Show every line of the material that follows in which the word "speedX" occurs.
Start of Block
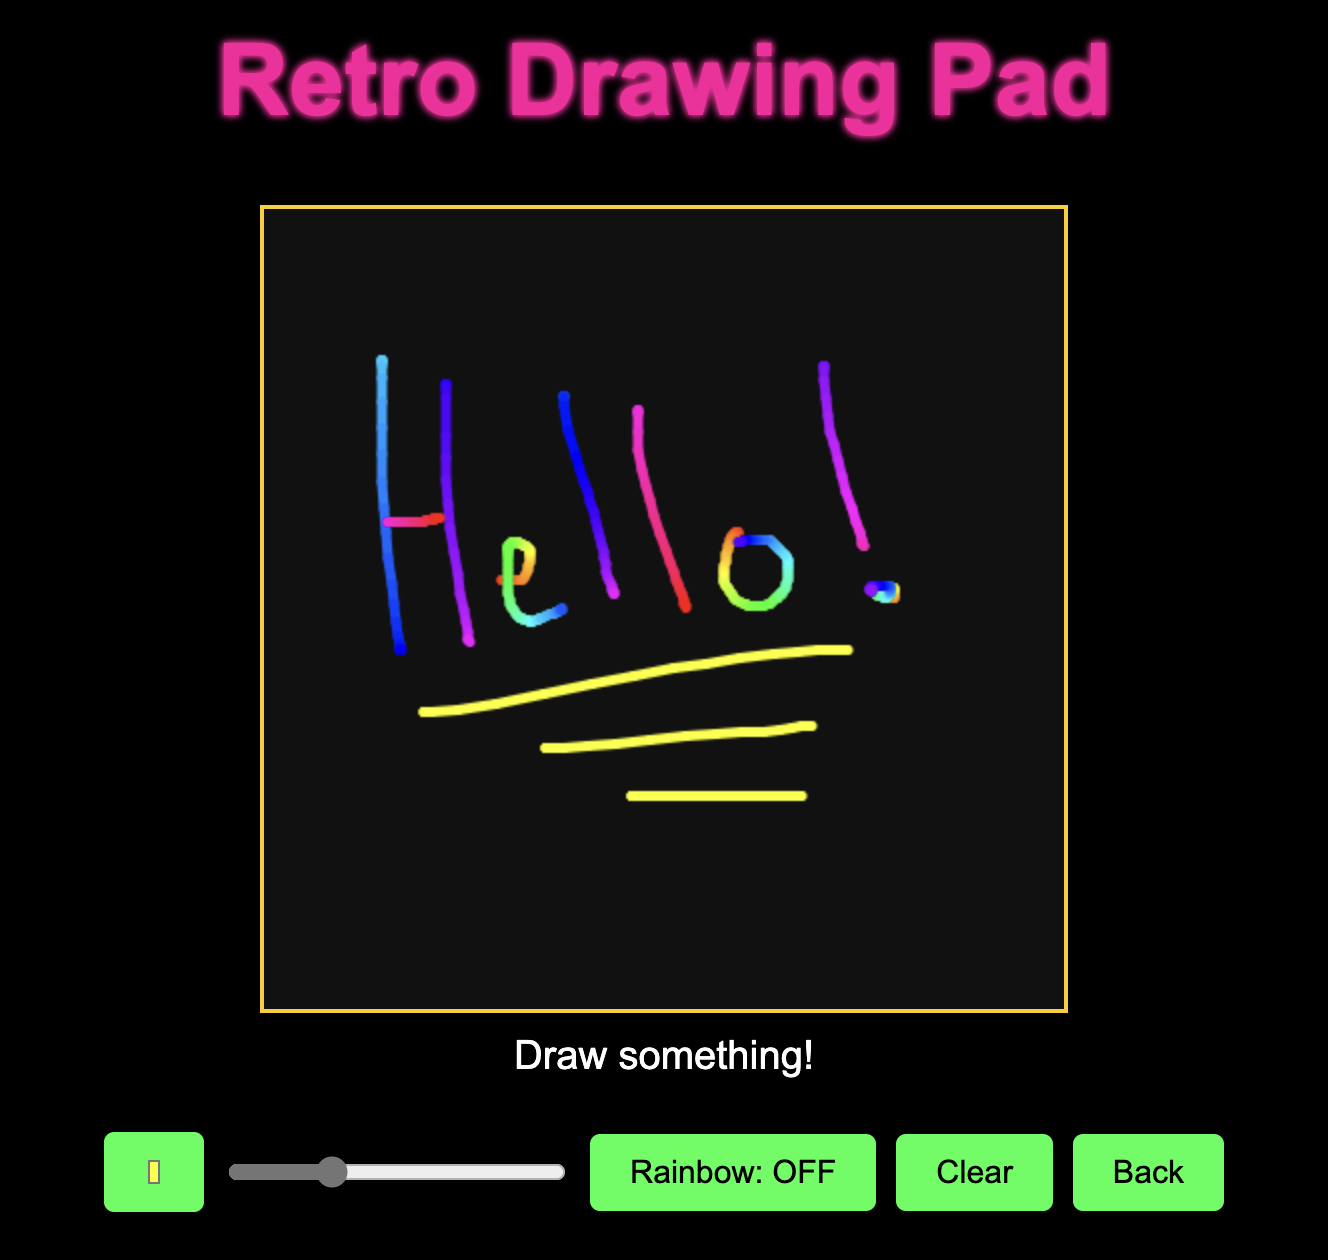
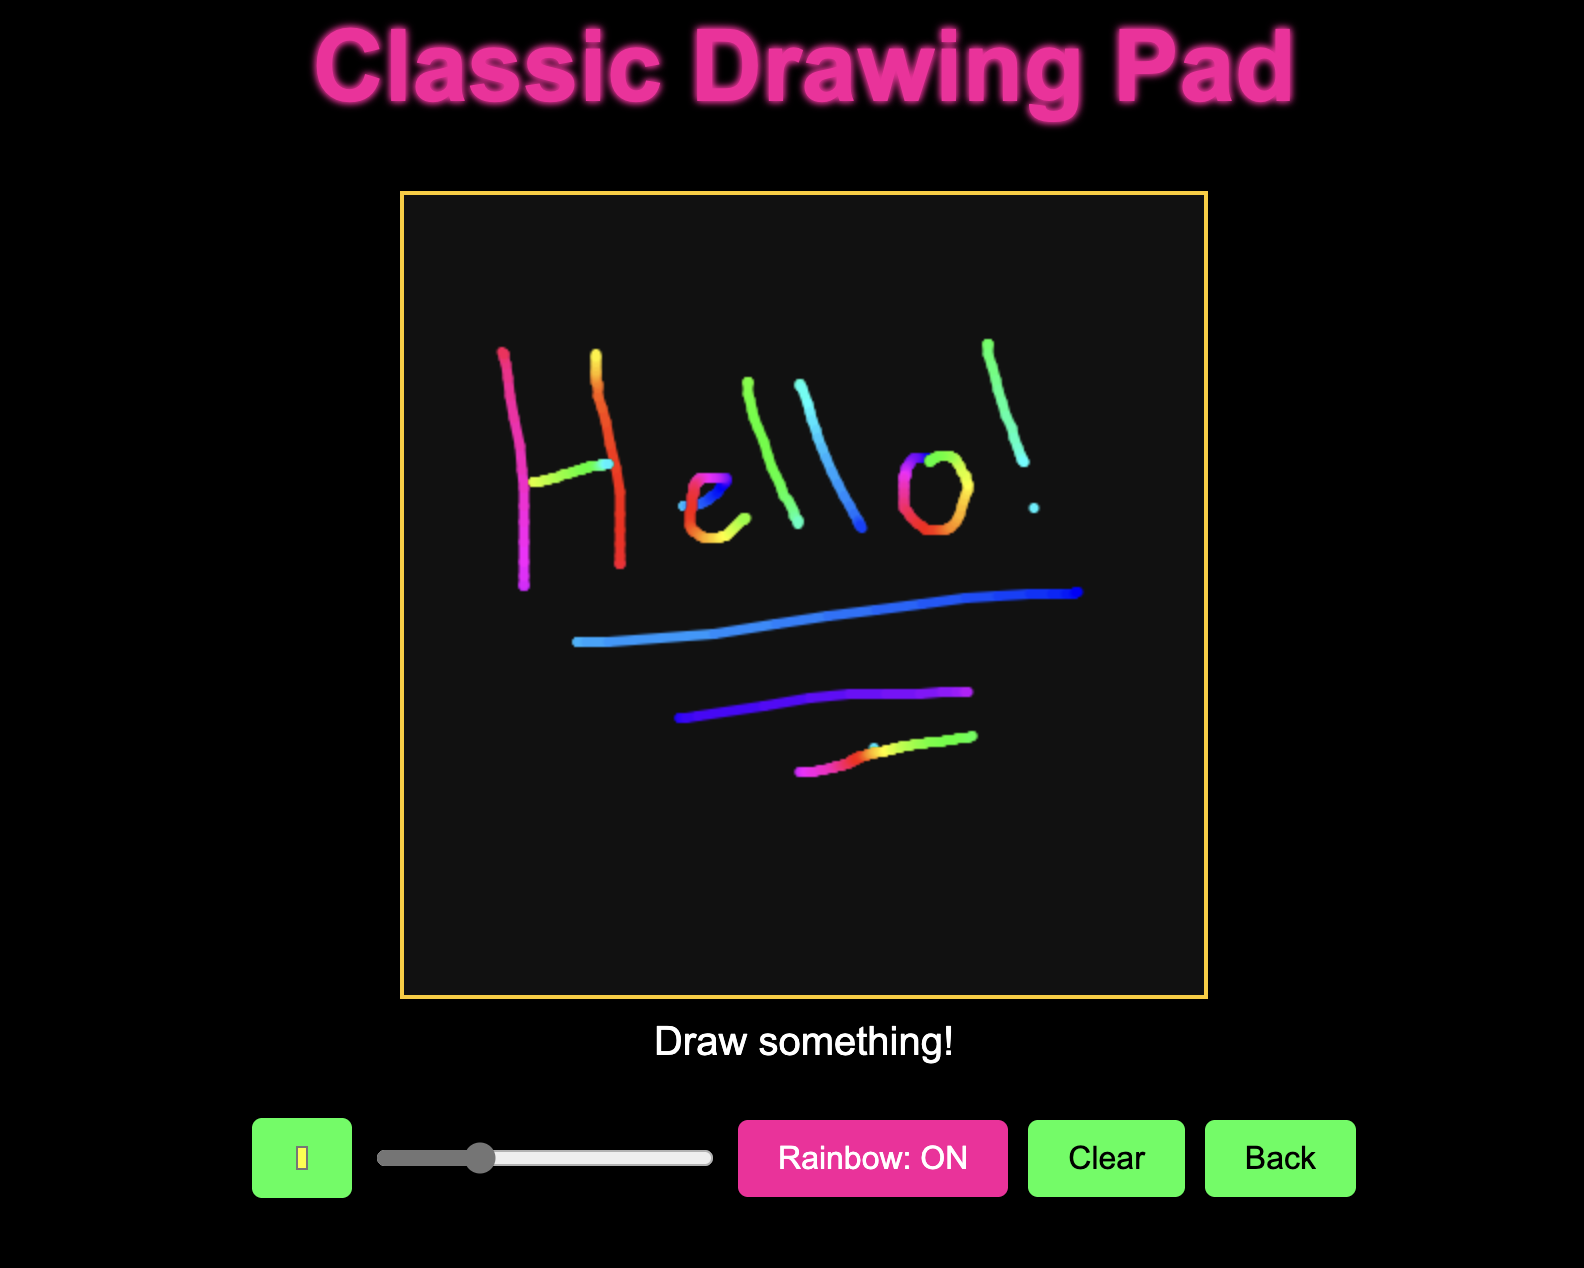
Updates

Changed region(s): [[0.2779, 0.2476, 0.6792, 0.65], [0.0617, 0.7738, 0.9262, 0.9595], [0.1544, 0.0, 0.8645, 0.1857]]

diff --git a/ponggame/script.js b/ponggame/script.js
@@ -1,0 +1,110 @@
+const canvas = document.getElementById("gameCanvas");
+const ctx = canvas.getContext("2d");
+const startBtn = document.getElementById("startBtn");
+
+let gameRunning = false;
+
+//setup for the paddle and ball
+const paddleHeight = 80;
+const paddleWidth = 10;
+const player = { x: 10, y: canvas.height / 2 - paddleHeight / 2, score: 0 };
+const ai = { x: canvas.width - paddleWidth - 10, y: canvas.height / 2 - paddleHeight / 2, score: 0 };
+const ball = { x: canvas.width / 2, y: canvas.height / 2, size: 10, speedX: 4, speedY: 4 };
+
+document.addEventListener("keydown", movePaddle);
+
+function movePaddle(e) {
+  if (e.key === "ArrowUp" && player.y > 0) player.y -= 30;
+  else if (e.key === "ArrowDown" && player.y < canvas.height - paddleHeight) player.y += 30;
+}
+
+function resetBall() {
+  ball.x = canvas.width / 2;
+  ball.y = canvas.height / 2;
+  ball.speedX = -ball.speedX;
+  ball.speedY = (Math.random() - 0.5) * 8;
+}
+
+function update() {
+  if (!gameRunning) return;
+
+  //ball moving
+  ball.x += ball.speedX;
+  ball.y += ball.speedY;
+
+ 
+  if (ball.y <= 0 || ball.y + ball.size >= canvas.height) {
+    ball.speedY *= -1;
+  }
+
+  //player paddle impact
+  if (
+    ball.x <= player.x + paddleWidth &&
+    ball.y + ball.size >= player.y &&
+    ball.y <= player.y + paddleHeight
+  ) {
+    ball.speedX *= -1;
+  }
+
+  //movement for ai
+  if (ai.y + paddleHeight / 2 < ball.y) ai.y += 4;
+  else ai.y -= 4;
+
+  //ai paddle impact
+  if (
+    ball.x + ball.size >= ai.x &&
+    ball.y + ball.size >= ai.y &&
+    ball.y <= ai.y + paddleHeight
+  ) {
+    ball.speedX *= -1;
+  }
+
+  //scoring
+  if (ball.x <= 0) {
+    ai.score++;
+    resetBall();
+  }
+  if (ball.x + ball.size >= canvas.width) {
+    player.score++;
+    resetBall();
+  }
+
+  draw();
+  requestAnimationFrame(update);
+}
+
+function draw() {
+  ctx.clearRect(0, 0, canvas.width, canvas.height);
+
+  //middle line
+  ctx.beginPath();
+  ctx.setLineDash([5, 5]);
+  ctx.moveTo(canvas.width / 2, 0);
+  ctx.lineTo(canvas.width / 2, canvas.height);
+  ctx.strokeStyle = "#ff009d";
+  ctx.stroke();
+  ctx.setLineDash([]);
+
+  //paddles and ball
+  ctx.fillStyle = "#00ff4c";
+  ctx.fillRect(player.x, player.y, paddleWidth, paddleHeight);
+  ctx.fillRect(ai.x, ai.y, paddleWidth, paddleHeight);
+  ctx.fillRect(ball.x, ball.y, ball.size, ball.size);
+
+  //score
+  ctx.font = "20px Arial";
+  ctx.fillStyle = "#ffcc00";
+  ctx.fillText(player.score, canvas.width / 2 - 50, 30);
+  ctx.fillText(ai.score, canvas.width / 2 + 30, 30);
+}
+
+
+startBtn.addEventListener("click", () => {
+  if (!gameRunning) {
+    gameRunning = true;
+    player.score = 0;
+    ai.score = 0;
+    resetBall();
+    update();
+  }
+});

diff --git a/tictactoegame/script.js b/tictactoegame/script.js
@@ -3,6 +3,7 @@ const ctx = canvas.getContext('2d');
 const startBtn = document.getElementById('startBtn');
 const messageDiv = document.getElementById('message');
 
+//setup for game
 let board = [
   ["", "", ""],
   ["", "", ""],
@@ -13,18 +14,20 @@ let gameActive = false;
 
 const size = canvas.width / 3; 
 
-
+//grid
 function drawBoard() {
   ctx.clearRect(0, 0, canvas.width, canvas.height);
   ctx.lineWidth = 3;
   for (let i = 1; i <= 2; i++) {
   
+    //vertical
     ctx.beginPath();
     ctx.moveTo(i * size, 0);
     ctx.lineTo(i * size, canvas.height);
     ctx.stroke();
 
 
+    //horizontal 
     ctx.beginPath();
     ctx.moveTo(0, i * size);
     ctx.lineTo(canvas.width, i * size);
@@ -32,7 +35,7 @@ function drawBoard() {
   }
 }
 
-
+//players move
 function drawMove(row, col, player) {
   const x = col * size + size / 2;
   const y = row * size + size / 2;
@@ -53,7 +56,7 @@ function drawMove(row, col, player) {
   }
 }
 
-
+//checking for the winner
 function checkWinner() {
   const lines = [
 
@@ -75,11 +78,13 @@ function checkWinner() {
       return board[a[0]][a[1]];
     }
   }
+
+  //this is for a tie
   if (board.flat().every(cell => cell)) return "Tie";
   return null;
 }
 
-
+//for mouse clicks
 canvas.addEventListener('click', (e) => {
   if (!gameActive) return;
 

diff --git a/snakegame/script.js b/snakegame/script.js
@@ -20,6 +20,7 @@ function startGame() {
   game = setInterval(draw, 100);
 }
 
+//random food pop up
 function randomFood() {
   return {
     x: Math.floor(Math.random() * (canvas.width / box)) * box,
@@ -27,6 +28,7 @@ function randomFood() {
   };
 }
 
+//changing directions for snake (up,down and side to side arrows)
 function changeDirection(e) {
   if (e.key === "ArrowLeft" && direction !== "RIGHT") direction = "LEFT";
   else if (e.key === "ArrowUp" && direction !== "DOWN") direction = "UP";
@@ -38,11 +40,11 @@ function draw() {
   ctx.fillStyle = "#111";
   ctx.fillRect(0, 0, canvas.width, canvas.height);
 
- 
+ //food
   ctx.fillStyle = "red";
   ctx.fillRect(food.x, food.y, box, box);
 
-
+ //snake
   for (let i = 0; i < snake.length; i++) {
     ctx.fillStyle = i === 0 ? "lime" : "green";
     ctx.fillRect(snake[i].x, snake[i].y, box, box);
@@ -57,7 +59,7 @@ function draw() {
   if (direction === "RIGHT") headX += box;
   if (direction === "DOWN") headY += box;
 
-  
+  //score
   if (headX === food.x && headY === food.y) {
     score++;
     scoreDisplay.textContent = "Score: " + score;

diff --git a/ponggame/style.css b/ponggame/style.css
@@ -1,0 +1,50 @@
+body {
+    display: flex;
+    flex-direction: column;
+    align-items: center;
+    justify-content: center;
+    height: 100vh;
+    background-color: #000;
+    color: #fff;
+    font-family: Arial, sans-serif;
+    margin: 0;
+  }
+  
+  h1 {
+    font-size: 50px;
+    color: #ff009d;
+    text-shadow: 0 0 3px #ff009d, 0 0 5px #ff009d;
+  }
+  
+  canvas {
+    border: 2px solid #ffcc00;
+    background: #111;
+  }
+  
+  #message {
+    margin-top: 10px;
+    font-size: 20px;
+  }
+  
+  #controls {
+    display: flex;
+    gap: 10px;
+    margin-top: 15px;
+  }
+  
+  button {
+    padding: 10px 20px;
+    font-size: 16px;
+    border: none;
+    border-radius: 5px;
+    cursor: pointer;
+    background-color: #00ff4c;
+    color: #000;
+    transition: background-color 0.2s, transform 0.2s;
+  }
+  
+  button:hover {
+    background-color: #ffcc00;
+    transform: scale(1.05);
+  }
+  

diff --git a/ponggame/index.html b/ponggame/index.html
@@ -1,0 +1,24 @@
+<!DOCTYPE html>
+<html lang="en">
+<head>
+  <meta charset="UTF-8">
+  <meta name="viewport" content="width=device-width, initial-scale=1.0">
+  <title>Pong Game</title>
+  <link rel="stylesheet" href="style.css">
+</head>
+<body>
+  <h1>Classic Pong</h1>
+
+  <canvas id="gameCanvas" width="600" height="400"></canvas>
+  <div id="message">Use up and down arrows to move the paddle</div>
+
+  <div id="controls">
+    <button id="startBtn">Start</button>
+    <button id="backBtn" onclick="goBack()">Back</button>
+  </div>
+
+  <script src="script.js"></script>
+  <script>
+    function goBack() {
+        window.location.href = "../index.html";
+    }

diff --git a/drawinggame/index.html b/drawinggame/index.html
@@ -3,11 +3,11 @@
 <head>
   <meta charset="UTF-8">
   <meta name="viewport" content="width=device-width, initial-scale=1.0">
-  <title>Retro Drawing Pad</title>
+  <title>Drawing Pad</title>
   <link rel="stylesheet" href="style.css">
 </head>
 <body>
-  <h1>Retro Drawing Pad</h1>
+  <h1>Classic Drawing Pad</h1>
 
   <canvas id="drawCanvas" width="400" height="400"></canvas>
   <div id="message">Draw something!</div>

diff --git a/game.html b/game.html
@@ -43,6 +43,11 @@
       <h3>Drawing Pad</h3>
     </div>
 
+    <div class="game-card" onclick="window.open('ponggame/index.html', '_blank')">
+      <img src="./pic/PongGame.png" alt="Pong Photo of game">
+      <h3>Pong</h3>
+    </div>
+
     <div class="game-card" onclick="alert('Coming Soon!')">
       <img src="" alt="">
       <h3>Coming Soon!</h3>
End of Block
_Result_
+const ball = { x: canvas.width / 2, y: canvas.height / 2, size: 10, speedX: 4, speedY: 4 };
+  ball.speedX = -ball.speedX;
+  ball.x += ball.speedX;
+    ball.speedX *= -1;
+    ball.speedX *= -1;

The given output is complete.